Bolt (voiced by John Travolta) is a dog who plays a super-dog on television. However, he's lived his whole life in the studio and doesn't realize that he's just an actor an not really a superhero. He's the canine version of The Truman Show. It's a silly plot device, the idea that an entire television show would be built around the idea that the everyone tries to fool a dog into not knowing he's on TV, but you just have to suspend your disbelief over that point because the movie really picks up when Bolt accidentally ends up being shipped across the country from Los Angeles to New York City. Because from there it becomes a buddy road picture as Bolt hooks up with a mangy alley-cat and on the road a rabid fan-boy hamster named Rhino. The three animals share adventures and friendship as they make their way back to L.A. where Bolt yearns to be reunited with his person.
Hands down it is Rhino the hamster who steals this movie. His enthusiasm is infectious and is matched only by his amazing ability to do unbelievable thins inside his little rolling plastic ball. If this had been the Rhino movie, I wouldn't have minded. The pigeons who appear in different places across the country, always bearing the accent and mannerisms of the locale are also quite funny.
Although Bolt is almost never really in danger, the movie is fast-paced and action-filled. I watched the 3D version (it's offered in both 3D and traditional) and while it added nothing to the humor, it certainly enhanced some of the action. And the large plastic 3D glasses certainly beat the hell out of those old cardboard jobs. They even fit quite nicely over my regular glasses.
I know this is just a silly cartoon, but a lot of live-action movies could learn a thing or two from Bolt. It doesn't try to be more than it is. It entertains in a light and fun way. Yes Hollywood, sometimes that's all we want.
Rhino is happy in his cage, while Bolt shuns freedom to be back in his.
It did not bother me until I read your review Scott. Penny is a child of a single mother, starring in a television show where she plays the daughter of a single father. I must becoming numb to Disney’s scorn of the nuclear family, or I was too bored to care.

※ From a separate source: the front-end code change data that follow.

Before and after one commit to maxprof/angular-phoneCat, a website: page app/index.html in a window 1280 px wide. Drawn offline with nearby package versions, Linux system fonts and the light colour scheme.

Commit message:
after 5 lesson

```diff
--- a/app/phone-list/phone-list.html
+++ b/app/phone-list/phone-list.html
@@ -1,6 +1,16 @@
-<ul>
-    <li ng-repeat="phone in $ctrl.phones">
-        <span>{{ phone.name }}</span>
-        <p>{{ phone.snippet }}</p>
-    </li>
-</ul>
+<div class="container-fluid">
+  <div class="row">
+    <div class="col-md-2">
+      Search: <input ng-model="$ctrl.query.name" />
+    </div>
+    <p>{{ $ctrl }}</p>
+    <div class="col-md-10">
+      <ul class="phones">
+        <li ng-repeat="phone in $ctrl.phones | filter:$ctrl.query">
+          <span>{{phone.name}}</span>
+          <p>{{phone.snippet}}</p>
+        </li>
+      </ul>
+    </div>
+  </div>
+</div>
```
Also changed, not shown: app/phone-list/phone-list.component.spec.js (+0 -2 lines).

Bolt is a neglected, abused dog who gets left alone for extended periods of time. This would have some very negative affects on a real dog, but that barely gets touched upon. Penny would likewise be scarred by the fact that she is forcibly kept away from the pet she loves. The only bright spot in the early portion of the movie is when the cat taunts Bolt. He stays in character, and antagonizes Bolt as if the roles they play are real. The joke being that Bolt thinks it is all true.
Bolt is in most scenes. That would not be a problem had Bolt been an entertaining character, but he is nothing more than a dumb dog. Yes, he does not have a clue about anything. In the real world this would go without saying. However, this cartoon has animals watch television, and talk to other species. Within the confines of this movie, Bolt is one stupid canine.
Bolt has an unoriginal plot on so many levels. It features Disney’s disdain for traditional families. Thanks for reminding me, Scott. It throws a forgettable song in the middle of the movie, slowing the plot down. The best moments are with Rhino. He is definitely the funniest character, “I’ll get a ladder.” “I’ll snap his neck.” “I’ll get my ball.” It just takes far too long to get to him.
Photos © Copyright Walt Disney (2008)